> [TO DO]: Go through the listing and return every line with "export" in it.
┌────────
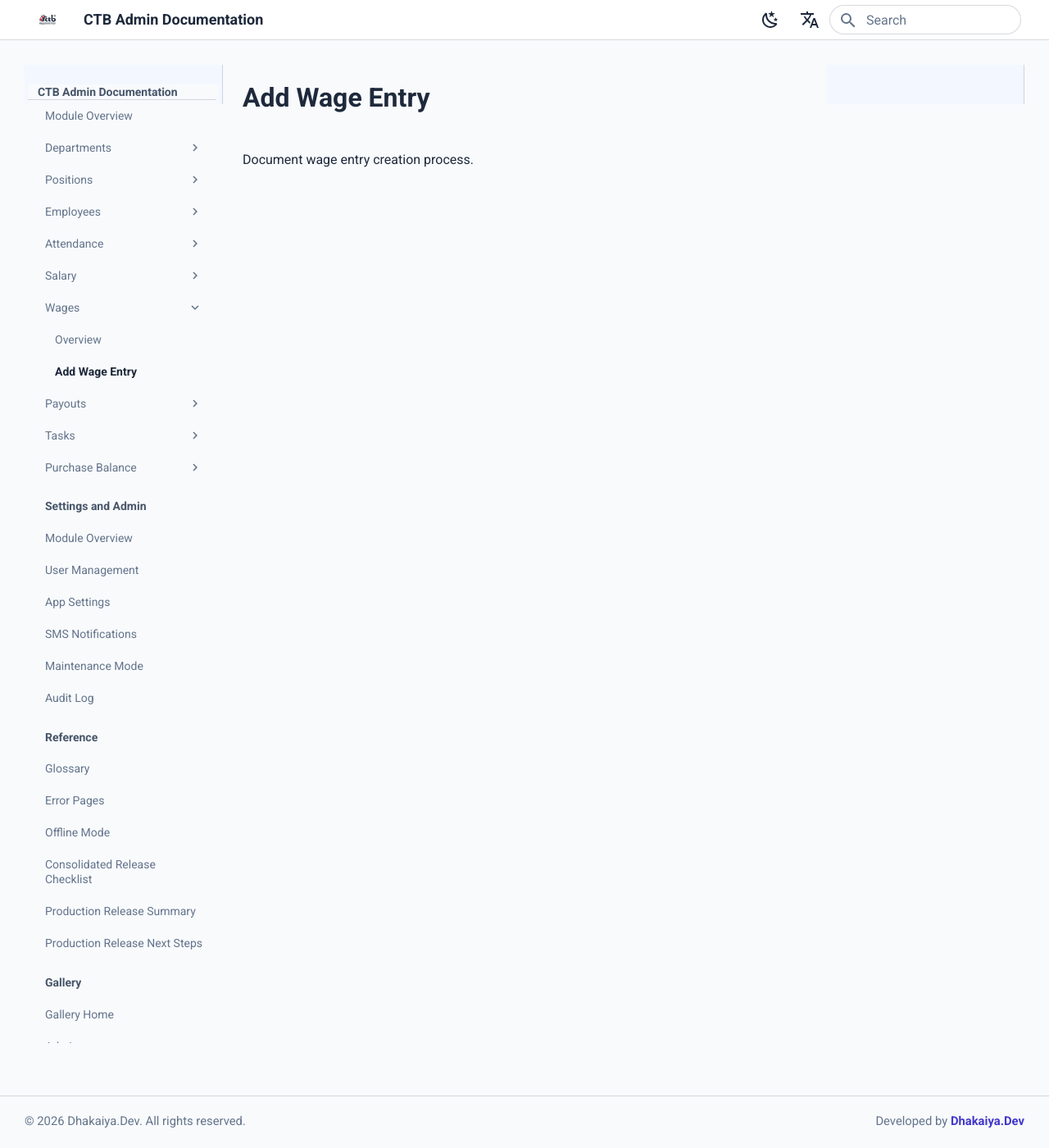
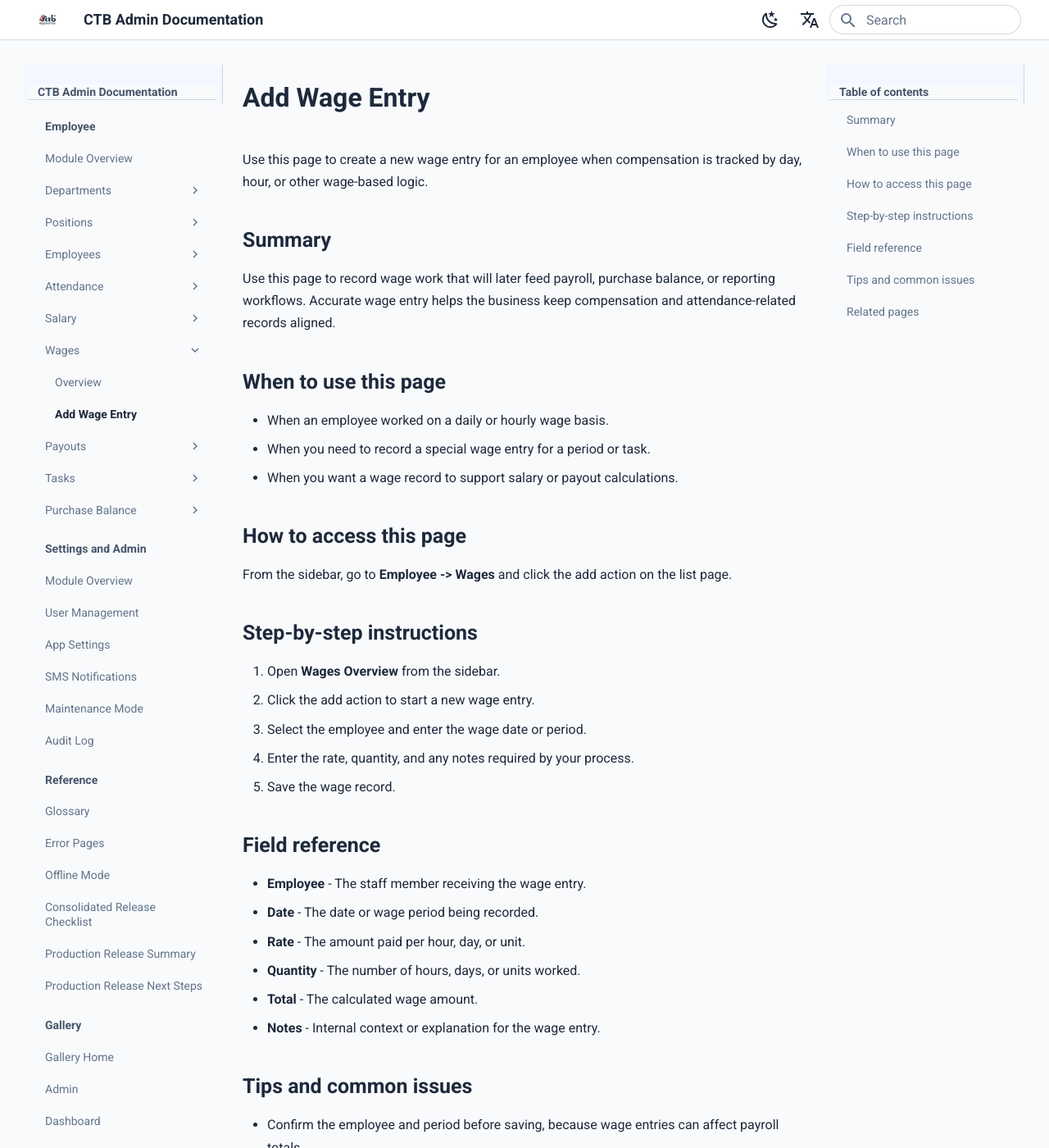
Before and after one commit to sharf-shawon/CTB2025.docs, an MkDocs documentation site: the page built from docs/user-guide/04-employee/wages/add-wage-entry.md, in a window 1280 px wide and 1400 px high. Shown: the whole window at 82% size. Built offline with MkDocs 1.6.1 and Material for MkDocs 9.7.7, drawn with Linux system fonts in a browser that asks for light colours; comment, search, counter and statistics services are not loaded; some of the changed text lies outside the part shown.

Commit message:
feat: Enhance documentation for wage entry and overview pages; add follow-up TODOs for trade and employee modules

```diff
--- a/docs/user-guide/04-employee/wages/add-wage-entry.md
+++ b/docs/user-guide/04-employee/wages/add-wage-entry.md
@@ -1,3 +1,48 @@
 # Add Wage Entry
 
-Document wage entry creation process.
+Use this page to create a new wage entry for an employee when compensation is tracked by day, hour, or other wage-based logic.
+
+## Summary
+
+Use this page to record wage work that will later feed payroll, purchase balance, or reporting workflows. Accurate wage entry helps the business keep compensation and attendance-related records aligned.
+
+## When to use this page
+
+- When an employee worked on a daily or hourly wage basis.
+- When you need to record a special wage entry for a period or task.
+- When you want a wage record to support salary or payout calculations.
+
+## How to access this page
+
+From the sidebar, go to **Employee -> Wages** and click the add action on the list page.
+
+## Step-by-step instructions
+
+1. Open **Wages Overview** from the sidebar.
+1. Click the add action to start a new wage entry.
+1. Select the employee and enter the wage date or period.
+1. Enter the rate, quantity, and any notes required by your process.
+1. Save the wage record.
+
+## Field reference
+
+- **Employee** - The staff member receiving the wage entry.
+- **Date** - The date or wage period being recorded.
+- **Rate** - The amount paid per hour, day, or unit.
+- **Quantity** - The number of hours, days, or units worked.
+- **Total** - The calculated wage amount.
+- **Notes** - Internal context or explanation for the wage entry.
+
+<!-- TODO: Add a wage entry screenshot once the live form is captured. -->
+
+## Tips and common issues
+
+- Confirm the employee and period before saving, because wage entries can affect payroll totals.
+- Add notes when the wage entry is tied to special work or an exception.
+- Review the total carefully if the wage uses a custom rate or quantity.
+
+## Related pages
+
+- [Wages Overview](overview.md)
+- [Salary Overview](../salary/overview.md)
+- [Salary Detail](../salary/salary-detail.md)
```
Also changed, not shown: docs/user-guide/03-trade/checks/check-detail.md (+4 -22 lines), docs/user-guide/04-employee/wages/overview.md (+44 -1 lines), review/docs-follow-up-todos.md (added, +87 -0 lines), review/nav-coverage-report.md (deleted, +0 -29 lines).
└────────
┌────────
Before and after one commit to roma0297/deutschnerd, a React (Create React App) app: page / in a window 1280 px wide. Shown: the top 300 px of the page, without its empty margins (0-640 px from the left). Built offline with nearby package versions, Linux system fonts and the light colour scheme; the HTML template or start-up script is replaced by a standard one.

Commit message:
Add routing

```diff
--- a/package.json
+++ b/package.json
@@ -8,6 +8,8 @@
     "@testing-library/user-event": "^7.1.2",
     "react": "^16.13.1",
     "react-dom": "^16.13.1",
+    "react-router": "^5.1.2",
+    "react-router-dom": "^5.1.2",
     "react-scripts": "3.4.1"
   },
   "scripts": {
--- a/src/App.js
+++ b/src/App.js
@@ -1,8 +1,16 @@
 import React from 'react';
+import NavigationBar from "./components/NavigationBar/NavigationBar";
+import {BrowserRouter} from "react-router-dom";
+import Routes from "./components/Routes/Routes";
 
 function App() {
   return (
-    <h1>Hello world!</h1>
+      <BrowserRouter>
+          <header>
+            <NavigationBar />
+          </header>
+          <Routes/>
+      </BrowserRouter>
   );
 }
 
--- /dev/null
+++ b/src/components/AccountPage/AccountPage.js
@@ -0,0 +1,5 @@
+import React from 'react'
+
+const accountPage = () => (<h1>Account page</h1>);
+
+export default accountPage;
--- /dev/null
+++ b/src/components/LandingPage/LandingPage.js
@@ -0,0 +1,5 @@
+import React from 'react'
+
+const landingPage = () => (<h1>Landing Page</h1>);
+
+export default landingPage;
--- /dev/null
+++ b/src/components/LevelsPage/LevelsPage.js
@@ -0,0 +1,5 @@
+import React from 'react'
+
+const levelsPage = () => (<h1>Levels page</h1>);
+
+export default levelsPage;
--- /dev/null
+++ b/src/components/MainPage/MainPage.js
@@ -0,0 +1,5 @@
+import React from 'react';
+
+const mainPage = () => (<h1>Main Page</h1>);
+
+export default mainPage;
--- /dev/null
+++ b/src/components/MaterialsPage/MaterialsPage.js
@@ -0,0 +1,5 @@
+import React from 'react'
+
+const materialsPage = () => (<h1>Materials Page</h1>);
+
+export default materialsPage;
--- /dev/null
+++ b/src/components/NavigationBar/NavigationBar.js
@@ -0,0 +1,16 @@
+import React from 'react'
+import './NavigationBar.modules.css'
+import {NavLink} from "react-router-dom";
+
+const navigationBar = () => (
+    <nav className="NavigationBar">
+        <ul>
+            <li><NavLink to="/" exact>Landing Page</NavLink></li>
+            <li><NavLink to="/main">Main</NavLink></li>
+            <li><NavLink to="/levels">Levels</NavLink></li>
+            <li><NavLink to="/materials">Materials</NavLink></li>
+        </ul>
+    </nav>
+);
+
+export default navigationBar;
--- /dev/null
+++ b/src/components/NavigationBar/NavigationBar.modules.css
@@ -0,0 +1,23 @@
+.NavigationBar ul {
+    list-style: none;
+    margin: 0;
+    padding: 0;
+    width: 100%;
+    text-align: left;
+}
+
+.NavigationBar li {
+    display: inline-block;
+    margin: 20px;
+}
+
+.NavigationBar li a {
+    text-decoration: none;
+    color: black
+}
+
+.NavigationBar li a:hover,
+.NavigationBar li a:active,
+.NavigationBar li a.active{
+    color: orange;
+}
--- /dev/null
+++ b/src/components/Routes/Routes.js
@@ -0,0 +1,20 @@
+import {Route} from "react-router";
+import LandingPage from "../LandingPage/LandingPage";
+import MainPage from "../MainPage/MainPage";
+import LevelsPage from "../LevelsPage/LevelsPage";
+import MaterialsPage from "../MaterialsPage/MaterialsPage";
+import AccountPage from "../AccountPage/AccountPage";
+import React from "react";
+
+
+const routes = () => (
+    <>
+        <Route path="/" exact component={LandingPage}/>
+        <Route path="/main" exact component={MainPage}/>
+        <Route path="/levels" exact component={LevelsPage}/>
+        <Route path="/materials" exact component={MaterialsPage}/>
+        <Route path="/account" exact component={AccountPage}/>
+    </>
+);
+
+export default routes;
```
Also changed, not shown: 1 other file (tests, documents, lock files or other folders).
└────────
> [PROBLEM SOLUTION]:
+export default accountPage;
+export default landingPage;
+export default levelsPage;
+export default mainPage;
+export default materialsPage;
+export default navigationBar;
+export default routes;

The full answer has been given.